Excerpted records:

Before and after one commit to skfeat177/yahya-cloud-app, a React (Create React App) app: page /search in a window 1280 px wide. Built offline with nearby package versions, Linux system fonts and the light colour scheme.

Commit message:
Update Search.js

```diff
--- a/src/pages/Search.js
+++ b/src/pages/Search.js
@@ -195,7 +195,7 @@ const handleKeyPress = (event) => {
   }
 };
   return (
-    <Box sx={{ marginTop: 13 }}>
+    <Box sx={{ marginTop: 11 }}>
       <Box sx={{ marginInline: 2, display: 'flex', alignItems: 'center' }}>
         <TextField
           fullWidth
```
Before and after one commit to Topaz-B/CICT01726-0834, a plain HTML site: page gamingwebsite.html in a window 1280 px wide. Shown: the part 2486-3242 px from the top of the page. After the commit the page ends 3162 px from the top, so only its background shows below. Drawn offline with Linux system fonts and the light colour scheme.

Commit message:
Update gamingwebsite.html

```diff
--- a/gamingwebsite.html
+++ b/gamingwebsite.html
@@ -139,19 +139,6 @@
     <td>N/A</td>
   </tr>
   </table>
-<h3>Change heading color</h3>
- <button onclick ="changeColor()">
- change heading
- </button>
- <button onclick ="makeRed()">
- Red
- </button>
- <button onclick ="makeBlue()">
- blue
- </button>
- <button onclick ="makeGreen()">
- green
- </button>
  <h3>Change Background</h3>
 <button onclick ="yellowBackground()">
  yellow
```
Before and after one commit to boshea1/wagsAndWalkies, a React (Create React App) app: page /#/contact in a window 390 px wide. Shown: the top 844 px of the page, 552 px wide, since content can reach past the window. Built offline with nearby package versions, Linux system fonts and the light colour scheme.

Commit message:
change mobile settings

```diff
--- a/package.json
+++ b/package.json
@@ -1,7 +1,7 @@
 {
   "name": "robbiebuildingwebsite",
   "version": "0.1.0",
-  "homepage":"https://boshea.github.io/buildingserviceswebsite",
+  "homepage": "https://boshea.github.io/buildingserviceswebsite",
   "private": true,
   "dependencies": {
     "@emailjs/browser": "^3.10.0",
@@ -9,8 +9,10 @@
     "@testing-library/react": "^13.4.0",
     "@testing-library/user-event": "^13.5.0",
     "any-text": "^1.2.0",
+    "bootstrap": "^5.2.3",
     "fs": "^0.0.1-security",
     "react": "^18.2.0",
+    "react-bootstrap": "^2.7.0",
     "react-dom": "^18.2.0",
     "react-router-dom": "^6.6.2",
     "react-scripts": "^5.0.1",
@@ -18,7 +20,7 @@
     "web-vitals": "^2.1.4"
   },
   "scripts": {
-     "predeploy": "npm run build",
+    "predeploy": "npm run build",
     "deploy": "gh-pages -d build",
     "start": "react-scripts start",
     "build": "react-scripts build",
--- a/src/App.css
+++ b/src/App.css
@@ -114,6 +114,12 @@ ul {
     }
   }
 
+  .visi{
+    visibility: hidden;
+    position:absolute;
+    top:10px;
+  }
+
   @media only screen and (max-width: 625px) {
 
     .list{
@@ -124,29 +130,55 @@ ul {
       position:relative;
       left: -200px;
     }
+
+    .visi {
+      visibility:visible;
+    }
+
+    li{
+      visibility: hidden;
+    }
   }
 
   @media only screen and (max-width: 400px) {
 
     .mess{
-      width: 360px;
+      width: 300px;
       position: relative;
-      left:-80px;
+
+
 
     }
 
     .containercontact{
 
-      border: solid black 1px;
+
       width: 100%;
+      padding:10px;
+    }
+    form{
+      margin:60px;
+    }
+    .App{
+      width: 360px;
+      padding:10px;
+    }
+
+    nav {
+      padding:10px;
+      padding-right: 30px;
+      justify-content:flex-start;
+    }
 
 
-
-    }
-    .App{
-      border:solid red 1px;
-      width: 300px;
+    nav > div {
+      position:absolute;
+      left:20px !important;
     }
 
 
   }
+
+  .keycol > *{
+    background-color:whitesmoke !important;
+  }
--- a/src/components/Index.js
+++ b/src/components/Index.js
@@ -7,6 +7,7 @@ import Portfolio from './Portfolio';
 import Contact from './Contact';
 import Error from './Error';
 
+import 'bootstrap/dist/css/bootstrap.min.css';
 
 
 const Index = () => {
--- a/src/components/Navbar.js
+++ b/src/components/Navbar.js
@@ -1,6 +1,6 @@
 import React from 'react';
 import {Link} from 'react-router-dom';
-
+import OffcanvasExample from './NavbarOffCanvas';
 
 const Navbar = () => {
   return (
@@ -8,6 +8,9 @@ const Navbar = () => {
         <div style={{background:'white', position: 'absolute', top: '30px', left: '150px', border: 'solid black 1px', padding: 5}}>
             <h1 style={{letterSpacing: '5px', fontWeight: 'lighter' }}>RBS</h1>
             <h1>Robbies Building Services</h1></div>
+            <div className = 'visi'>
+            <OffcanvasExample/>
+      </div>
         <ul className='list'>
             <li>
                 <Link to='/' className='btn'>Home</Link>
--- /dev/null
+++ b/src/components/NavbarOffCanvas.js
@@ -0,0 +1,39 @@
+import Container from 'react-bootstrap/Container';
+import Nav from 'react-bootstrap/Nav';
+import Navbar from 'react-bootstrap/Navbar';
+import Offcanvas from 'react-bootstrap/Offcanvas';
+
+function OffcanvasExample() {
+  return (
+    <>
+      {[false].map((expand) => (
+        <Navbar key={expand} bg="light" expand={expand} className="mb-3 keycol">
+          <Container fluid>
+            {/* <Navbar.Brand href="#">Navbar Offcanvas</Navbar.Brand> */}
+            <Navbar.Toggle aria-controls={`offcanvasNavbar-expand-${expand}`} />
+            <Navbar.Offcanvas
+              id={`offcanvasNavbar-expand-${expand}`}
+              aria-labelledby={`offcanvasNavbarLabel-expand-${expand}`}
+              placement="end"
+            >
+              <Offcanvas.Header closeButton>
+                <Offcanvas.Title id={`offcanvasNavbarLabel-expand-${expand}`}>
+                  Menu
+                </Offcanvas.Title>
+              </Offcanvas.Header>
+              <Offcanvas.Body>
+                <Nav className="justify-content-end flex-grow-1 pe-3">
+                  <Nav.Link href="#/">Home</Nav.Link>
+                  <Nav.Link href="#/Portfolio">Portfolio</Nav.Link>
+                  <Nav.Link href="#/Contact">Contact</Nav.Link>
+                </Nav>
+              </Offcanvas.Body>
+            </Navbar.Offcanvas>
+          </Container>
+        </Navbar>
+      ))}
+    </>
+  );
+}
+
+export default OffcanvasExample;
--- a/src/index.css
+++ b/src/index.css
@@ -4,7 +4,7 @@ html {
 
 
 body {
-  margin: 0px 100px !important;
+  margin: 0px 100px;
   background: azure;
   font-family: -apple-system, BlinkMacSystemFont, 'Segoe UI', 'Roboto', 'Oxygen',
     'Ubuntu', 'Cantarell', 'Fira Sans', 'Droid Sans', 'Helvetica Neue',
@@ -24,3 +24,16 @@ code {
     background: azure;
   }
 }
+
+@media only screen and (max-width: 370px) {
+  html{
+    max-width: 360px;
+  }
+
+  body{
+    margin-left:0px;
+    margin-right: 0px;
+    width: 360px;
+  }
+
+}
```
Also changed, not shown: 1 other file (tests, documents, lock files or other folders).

Exercise directions: Where a line above holds the word "scripts", copy it.

Finished task:
     "react-scripts": "^5.0.1",
   "scripts": {
     "start": "react-scripts start",
     "build": "react-scripts build",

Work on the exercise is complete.